WORK TO BE COMPLETED
Copy every line below that has the word "spacing" in it.

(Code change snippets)
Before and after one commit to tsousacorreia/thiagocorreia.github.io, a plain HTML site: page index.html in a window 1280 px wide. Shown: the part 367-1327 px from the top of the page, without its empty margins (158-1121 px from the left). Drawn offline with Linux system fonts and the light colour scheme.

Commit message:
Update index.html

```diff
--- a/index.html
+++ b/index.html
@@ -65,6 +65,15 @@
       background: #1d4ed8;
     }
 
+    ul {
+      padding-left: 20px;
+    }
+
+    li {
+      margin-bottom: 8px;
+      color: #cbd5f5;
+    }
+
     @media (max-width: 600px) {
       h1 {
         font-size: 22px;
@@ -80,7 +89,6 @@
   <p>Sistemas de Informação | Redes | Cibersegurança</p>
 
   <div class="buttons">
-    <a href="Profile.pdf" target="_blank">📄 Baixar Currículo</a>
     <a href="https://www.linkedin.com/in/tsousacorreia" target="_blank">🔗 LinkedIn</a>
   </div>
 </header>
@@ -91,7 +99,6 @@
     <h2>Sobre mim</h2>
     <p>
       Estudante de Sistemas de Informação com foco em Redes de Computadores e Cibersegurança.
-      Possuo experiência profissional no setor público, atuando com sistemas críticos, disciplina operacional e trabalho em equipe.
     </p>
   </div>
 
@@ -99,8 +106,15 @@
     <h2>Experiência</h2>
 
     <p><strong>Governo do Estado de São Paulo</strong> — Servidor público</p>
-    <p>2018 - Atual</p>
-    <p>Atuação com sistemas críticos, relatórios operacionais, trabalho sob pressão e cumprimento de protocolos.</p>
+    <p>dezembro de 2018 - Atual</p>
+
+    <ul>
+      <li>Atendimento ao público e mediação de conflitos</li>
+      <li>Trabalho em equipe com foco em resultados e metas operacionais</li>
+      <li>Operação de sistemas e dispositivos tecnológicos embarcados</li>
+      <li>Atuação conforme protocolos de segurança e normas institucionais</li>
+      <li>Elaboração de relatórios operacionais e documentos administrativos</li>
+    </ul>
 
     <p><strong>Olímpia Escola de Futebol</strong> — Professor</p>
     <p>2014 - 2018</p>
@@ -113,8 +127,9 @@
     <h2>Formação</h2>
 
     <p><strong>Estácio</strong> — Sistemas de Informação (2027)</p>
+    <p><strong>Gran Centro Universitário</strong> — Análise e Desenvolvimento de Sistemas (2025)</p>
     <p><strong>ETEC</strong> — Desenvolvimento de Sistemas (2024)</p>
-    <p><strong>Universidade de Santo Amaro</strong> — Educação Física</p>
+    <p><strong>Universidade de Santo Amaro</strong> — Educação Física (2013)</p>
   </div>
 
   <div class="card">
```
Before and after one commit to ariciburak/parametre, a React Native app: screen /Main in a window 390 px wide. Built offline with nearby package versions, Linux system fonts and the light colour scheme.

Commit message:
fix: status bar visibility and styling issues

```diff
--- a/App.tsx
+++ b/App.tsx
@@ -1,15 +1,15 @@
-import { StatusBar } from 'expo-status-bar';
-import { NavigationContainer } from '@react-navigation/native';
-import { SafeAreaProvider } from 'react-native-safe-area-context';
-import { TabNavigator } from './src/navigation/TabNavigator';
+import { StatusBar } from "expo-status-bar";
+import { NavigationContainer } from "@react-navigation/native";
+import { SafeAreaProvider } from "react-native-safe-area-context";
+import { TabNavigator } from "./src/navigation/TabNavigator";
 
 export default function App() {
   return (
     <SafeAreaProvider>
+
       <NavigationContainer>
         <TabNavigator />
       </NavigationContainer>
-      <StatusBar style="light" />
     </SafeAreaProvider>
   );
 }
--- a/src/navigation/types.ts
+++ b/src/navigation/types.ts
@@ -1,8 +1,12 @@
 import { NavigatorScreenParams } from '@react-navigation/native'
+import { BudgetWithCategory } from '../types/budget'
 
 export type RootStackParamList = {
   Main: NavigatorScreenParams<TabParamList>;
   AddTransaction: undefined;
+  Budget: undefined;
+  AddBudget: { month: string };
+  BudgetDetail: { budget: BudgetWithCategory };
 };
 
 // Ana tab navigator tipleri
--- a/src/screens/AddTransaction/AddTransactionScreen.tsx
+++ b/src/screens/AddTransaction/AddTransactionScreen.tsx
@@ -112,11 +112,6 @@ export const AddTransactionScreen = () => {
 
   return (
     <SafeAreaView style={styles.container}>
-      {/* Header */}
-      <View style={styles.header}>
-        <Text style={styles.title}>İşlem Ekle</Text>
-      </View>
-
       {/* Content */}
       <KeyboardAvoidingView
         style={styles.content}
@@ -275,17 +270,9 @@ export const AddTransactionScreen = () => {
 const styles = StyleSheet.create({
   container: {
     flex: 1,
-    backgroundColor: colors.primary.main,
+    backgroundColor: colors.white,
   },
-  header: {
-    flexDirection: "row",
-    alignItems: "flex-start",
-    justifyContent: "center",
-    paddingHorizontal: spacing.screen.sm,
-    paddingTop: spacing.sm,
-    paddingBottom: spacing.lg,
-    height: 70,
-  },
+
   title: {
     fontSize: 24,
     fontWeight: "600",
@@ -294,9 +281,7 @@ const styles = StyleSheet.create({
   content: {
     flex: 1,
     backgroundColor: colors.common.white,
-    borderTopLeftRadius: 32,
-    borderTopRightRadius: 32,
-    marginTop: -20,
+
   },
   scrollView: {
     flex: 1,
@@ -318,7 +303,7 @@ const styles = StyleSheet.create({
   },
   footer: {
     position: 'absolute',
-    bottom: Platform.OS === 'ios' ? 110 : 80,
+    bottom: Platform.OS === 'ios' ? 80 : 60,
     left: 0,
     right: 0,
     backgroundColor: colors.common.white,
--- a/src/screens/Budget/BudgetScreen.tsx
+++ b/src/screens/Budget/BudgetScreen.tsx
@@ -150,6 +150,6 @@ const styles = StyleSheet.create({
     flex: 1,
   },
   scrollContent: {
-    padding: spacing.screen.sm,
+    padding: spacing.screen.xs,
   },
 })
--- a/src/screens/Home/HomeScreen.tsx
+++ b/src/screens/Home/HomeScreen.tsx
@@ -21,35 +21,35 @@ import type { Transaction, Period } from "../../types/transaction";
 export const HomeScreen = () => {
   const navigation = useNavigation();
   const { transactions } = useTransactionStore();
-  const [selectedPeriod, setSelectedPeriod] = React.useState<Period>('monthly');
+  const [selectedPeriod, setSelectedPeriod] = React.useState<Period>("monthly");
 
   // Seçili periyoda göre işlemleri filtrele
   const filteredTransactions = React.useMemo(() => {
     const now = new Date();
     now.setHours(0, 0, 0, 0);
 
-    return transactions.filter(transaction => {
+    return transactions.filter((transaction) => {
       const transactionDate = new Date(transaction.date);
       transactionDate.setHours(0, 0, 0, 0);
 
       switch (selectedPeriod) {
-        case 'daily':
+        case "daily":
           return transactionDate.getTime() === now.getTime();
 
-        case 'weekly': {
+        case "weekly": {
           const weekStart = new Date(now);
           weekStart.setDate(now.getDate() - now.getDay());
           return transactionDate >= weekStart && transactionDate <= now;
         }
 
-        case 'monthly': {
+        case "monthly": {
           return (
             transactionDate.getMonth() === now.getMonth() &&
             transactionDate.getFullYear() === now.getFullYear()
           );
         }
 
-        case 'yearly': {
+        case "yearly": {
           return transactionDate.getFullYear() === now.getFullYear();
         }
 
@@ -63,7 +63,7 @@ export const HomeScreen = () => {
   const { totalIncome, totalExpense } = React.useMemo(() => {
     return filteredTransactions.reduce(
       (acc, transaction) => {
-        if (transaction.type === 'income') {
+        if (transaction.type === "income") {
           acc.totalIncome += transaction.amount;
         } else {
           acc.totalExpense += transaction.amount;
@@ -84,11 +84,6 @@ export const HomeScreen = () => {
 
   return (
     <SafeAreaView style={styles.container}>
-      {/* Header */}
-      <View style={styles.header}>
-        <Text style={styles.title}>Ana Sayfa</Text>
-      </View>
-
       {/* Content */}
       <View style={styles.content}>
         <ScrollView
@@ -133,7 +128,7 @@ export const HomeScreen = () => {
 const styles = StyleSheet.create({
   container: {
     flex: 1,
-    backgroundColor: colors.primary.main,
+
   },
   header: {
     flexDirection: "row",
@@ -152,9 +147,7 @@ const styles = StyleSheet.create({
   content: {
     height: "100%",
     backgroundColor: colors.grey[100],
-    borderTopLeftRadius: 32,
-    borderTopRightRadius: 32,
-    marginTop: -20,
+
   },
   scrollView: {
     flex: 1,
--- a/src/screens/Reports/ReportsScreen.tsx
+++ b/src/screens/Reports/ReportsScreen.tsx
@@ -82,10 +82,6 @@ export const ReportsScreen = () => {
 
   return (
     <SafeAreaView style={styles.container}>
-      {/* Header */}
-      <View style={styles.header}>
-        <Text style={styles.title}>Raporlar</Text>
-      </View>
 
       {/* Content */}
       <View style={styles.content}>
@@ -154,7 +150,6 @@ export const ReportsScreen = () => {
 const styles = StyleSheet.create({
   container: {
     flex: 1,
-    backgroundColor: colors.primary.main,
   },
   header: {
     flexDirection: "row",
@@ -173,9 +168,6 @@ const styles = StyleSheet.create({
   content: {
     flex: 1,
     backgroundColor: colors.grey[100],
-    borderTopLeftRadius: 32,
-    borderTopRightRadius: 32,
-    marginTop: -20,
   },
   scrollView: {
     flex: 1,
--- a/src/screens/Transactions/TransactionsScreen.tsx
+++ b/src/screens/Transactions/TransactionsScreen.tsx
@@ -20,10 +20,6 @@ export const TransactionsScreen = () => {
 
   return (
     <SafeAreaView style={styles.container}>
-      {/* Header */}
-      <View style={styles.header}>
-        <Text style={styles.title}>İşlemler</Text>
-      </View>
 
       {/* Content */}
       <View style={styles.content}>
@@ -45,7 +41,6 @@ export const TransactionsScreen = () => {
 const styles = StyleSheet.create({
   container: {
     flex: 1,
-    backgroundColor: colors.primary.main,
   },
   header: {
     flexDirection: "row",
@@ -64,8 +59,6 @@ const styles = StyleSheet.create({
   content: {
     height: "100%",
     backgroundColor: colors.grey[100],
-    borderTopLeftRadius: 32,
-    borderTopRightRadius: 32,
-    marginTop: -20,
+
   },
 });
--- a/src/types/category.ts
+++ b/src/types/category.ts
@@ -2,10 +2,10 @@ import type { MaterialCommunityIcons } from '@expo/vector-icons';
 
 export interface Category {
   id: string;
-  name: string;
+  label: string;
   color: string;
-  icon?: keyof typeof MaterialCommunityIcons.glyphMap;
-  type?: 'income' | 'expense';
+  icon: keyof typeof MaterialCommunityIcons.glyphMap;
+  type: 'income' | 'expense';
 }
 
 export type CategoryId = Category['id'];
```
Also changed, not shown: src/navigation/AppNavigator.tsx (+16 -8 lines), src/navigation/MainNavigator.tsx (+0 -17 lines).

RESPONSE TO THIS TASK
-    paddingHorizontal: spacing.screen.sm,
-    paddingTop: spacing.sm,
-    paddingBottom: spacing.lg,
-    padding: spacing.screen.sm,
+    padding: spacing.screen.xs,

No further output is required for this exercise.